Now if you think this secrecy surrounding the Town’s hydro companies is “normal”, you only need to look to look to our neighbouring municipalities to see how things should be done.  A quick search in a popular search engine for “Niagara On The Lake Hydro Report” should turn up detailed hydro financial statements, made public by NOTL to residents.  Further, if you dig a little deeper and look at Welland you can find their 2016 hydro Shareholder Declaration at this link here.  Since we are on the topic of shareholder representatives and AGMs, lets took a look at what Welland says:

Wow!  Welland really has its act together.  They explicitly state the assignment of a “shareholder representative” (which is an unknown “sequence of events” in Grimsby ) and a very strong stipulation that Board of Directors meetings are open to the public.  No secrets there apparently.

Now turning our eye back to Grimsby, for the astute observers out there did you notice anything missing from the hydro discussion clips (and no we did not edit them out)?

Give up?  Alderman Berry, Mullins or Seaborn who all sit on hydro boards had *nothing* to say about these matters… not a peep and not a concern.  In fact it is notable that Alderman Berry was slouching in his chair, if not sleeping, in the least showing through his body language little interest in the majority of these discussions.  Their collective silence and lack of input on a big issue like hydro and the financials speaks volumes about how this “veil of secrecy” over hydro will continue should voters blindly return them to Town Hall.

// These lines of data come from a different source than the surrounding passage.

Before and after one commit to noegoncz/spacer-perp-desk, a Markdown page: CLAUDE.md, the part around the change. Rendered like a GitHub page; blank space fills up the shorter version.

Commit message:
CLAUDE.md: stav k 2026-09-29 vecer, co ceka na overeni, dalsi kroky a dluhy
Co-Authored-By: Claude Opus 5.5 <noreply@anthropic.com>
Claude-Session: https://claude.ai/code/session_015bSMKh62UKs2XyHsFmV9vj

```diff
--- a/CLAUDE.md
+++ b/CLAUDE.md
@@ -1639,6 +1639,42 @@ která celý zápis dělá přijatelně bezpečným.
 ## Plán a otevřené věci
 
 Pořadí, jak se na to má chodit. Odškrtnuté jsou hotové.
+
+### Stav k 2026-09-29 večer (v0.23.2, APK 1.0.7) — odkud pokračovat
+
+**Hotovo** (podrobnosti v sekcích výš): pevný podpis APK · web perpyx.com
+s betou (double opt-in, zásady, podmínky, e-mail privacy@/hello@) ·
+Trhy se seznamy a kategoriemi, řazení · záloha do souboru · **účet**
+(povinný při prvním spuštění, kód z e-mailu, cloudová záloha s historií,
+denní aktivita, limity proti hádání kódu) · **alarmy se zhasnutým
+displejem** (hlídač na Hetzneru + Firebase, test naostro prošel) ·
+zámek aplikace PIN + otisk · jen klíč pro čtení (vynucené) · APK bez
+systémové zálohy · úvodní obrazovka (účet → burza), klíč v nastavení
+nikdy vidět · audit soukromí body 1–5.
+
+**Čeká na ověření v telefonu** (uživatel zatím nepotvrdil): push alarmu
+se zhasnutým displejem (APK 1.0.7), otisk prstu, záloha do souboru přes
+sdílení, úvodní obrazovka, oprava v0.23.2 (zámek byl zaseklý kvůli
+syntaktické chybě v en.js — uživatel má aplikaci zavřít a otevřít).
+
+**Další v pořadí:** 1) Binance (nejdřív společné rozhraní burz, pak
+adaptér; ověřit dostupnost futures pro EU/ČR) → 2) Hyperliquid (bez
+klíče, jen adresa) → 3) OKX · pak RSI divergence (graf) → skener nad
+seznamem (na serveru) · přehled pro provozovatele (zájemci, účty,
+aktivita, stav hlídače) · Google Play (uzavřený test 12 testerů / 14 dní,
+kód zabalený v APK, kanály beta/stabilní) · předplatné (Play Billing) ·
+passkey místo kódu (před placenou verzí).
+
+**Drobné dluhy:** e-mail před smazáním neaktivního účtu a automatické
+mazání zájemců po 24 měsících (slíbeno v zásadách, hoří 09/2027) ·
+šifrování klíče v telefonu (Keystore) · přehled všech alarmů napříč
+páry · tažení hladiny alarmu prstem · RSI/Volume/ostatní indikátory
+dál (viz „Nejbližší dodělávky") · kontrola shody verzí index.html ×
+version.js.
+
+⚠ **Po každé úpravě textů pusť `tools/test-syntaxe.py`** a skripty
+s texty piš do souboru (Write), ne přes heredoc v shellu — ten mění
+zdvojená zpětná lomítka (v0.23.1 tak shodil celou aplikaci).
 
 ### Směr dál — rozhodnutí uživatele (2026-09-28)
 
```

If municipalities like NOTL and Welland can run an open and transparent hydro enterprise, why can’t Grimsby?  Is there something to hide?  These are questions you should ask yourself when deciding on who to cast your ballot for.  A special “tip of the hat” goes out to Aldermen Kadwell and Johnston for their pursuit of trying to get true disclosure from our Town’s “secret” and mismanaged hydro assets.